These days a lot of online wallets are offering a virtual credit card to make their wallets more flexible and usable across multiple merchants. Even the banks are offering disposable one-time prepaid cards to their customers to keep them safe from frauds. Here’s a look at some of these services which offer How to Generate VCC Online with Money? or in some cases even a physical card to their users.
How can you get virtual cards online?
You may wonder how to get virtual cards from a company like Privacy.com. The entire process is handled through the internet. This means you don’t have to fill out lengthy paper documents or go to a physical location in person. In addition, no credit check is required for privacy.com accounts.
What kind of safety measures does a virtual card provider take?

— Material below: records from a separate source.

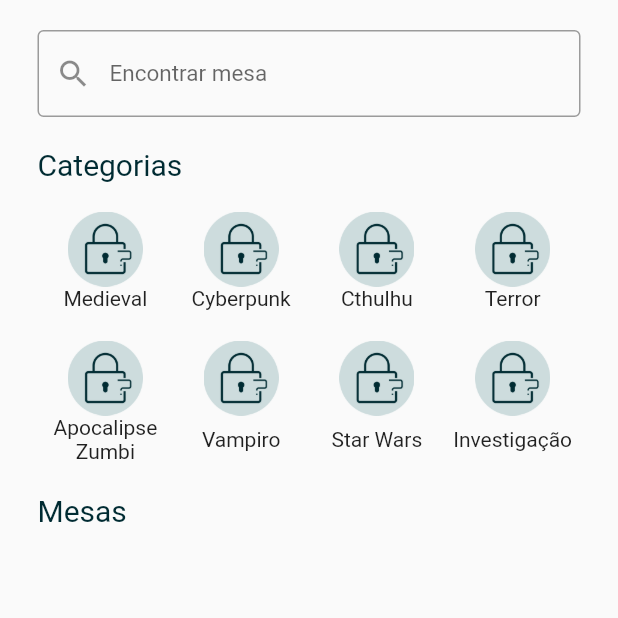
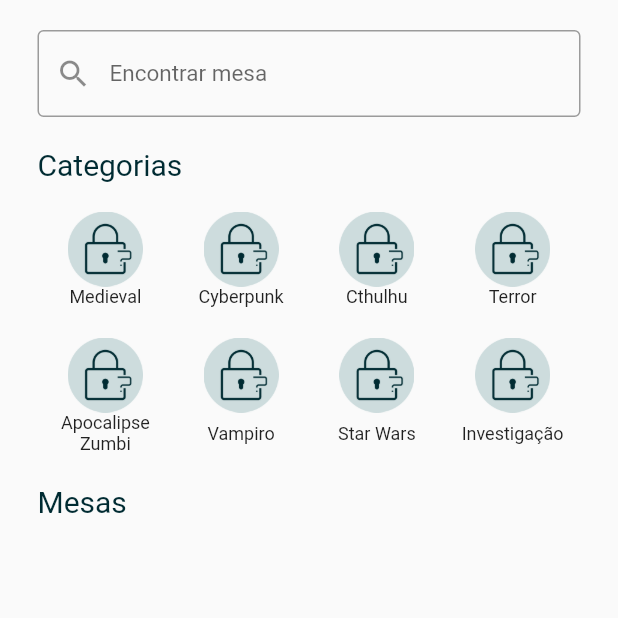
Before and after one commit to yuriyanguimaraes/fat-was, a Flutter app: the Home screen opened directly, on a phone screen of 412 x 824 dp, the top half of it. Run offline on Flutter 3.47's test engine with Material 2 defaults, Android fonts, the phone set to English and light mode, and no system bars.

Commit message:
ajuste tamanho fonte

```diff
--- a/lib/pages/home.dart
+++ b/lib/pages/home.dart
@@ -1,7 +1,6 @@
 import 'package:flutter/material.dart';
 
 class Home extends StatelessWidget {
-
   @override
   Widget build(BuildContext context) {
     return Scaffold(
@@ -88,24 +87,36 @@ class Home extends StatelessWidget {
                   child: Text(
                     "Medieval",
                     textAlign: TextAlign.center,
+                    style: TextStyle(
+                      fontSize: 12,
+                    ),
                   ),
                 ),
                 Expanded(
                   child: Text(
                     "Cyberpunk",
                     textAlign: TextAlign.center,
+                    style: TextStyle(
+                      fontSize: 12,
+                    ),
                   ),
                 ),
                 Expanded(
                   child: Text(
                     "Cthulhu",
                     textAlign: TextAlign.center,
+                    style: TextStyle(
+                      fontSize: 12,
+                    ),
                   ),
                 ),
                 Expanded(
                   child: Text(
                     "Terror",
                     textAlign: TextAlign.center,
+                    style: TextStyle(
+                      fontSize: 12,
+                    ),
                   ),
                 ),
               ],
@@ -159,24 +170,36 @@ class Home extends StatelessWidget {
                   child: Text(
                     "Apocalipse Zumbi",
                     textAlign: TextAlign.center,
+                    style: TextStyle(
+                      fontSize: 12,
+                    ),
                   ),
                 ),
                 Expanded(
                   child: Text(
                     "Vampiro",
                     textAlign: TextAlign.center,
+                    style: TextStyle(
+                      fontSize: 12,
+                    ),
                   ),
                 ),
                 Expanded(
                   child: Text(
                     "Star Wars",
                     textAlign: TextAlign.center,
+                    style: TextStyle(
+                      fontSize: 12,
+                    ),
                   ),
                 ),
                 Expanded(
                   child: Text(
                     "Investigação",
                     textAlign: TextAlign.center,
+                    style: TextStyle(
+                      fontSize: 12,
+                    ),
                   ),
                 ),
               ],
```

Safety and security are very important as a virtual card provider (it’s the reason you sign up for the service in the first place). In order to issue a virtual payment card, we undergo rigorous internal and third-party audits. In addition, many virtual card providers have held to the same rigorous PCI-DSS (Payment Card Industry Data Security Standard) requirements as your bank or credit union.
How to Get a Virtual Credit Card
Virtual credit cards are available in two ways: either directly from your bank if you have a credit card issued by one of the banks that offer this service, or by linking a pre-existing card from another bank to an online service.
Currently, three major American banks offer easy access to virtual credit cards to their cardholders:
- Citibank offers virtual credit cards for almost all of its cardholders. If you have a Citi card, simply enroll and then use the bank’s website to generate virtual card numbers as needed.
- Citibank’s service doesn’t allow you to use virtual numbers in an ongoing way — so don’t enter one for a subscription you want to renew.
- Bank of America offers a service called ShopSafe for Bank of America Visa and Mastercard (but not American Express) cardholders.
- It’s a pretty slick-looking experience; when you log into your online banking account, ShopSafe generates an image of a credit card, with the new token.
- You can set your expiration date up to one year in the future, and enable an option for recurring monthly payments to handle the subscription problem.
- Capital One’s service is called “Eno.” It, too, is only available to Capital One cardholders, and only to personal cards (see below for business options).
- Eno uses a browser pop-up window to log you in to create a virtual account number, so you can only use it with Chrome or Firefox (for now).
- Eno lets you create account nicknames, and keeps a list of all the numbers for you, so if you want to find the numbers you’ve used with your cable company, Amazon, and Netflix, they’re all in one place in your account.
- You can’t set a special spending limit on virtual card numbers; instead, the spending limit is the credit limit on the normal Capital One card the virtual number is linked to.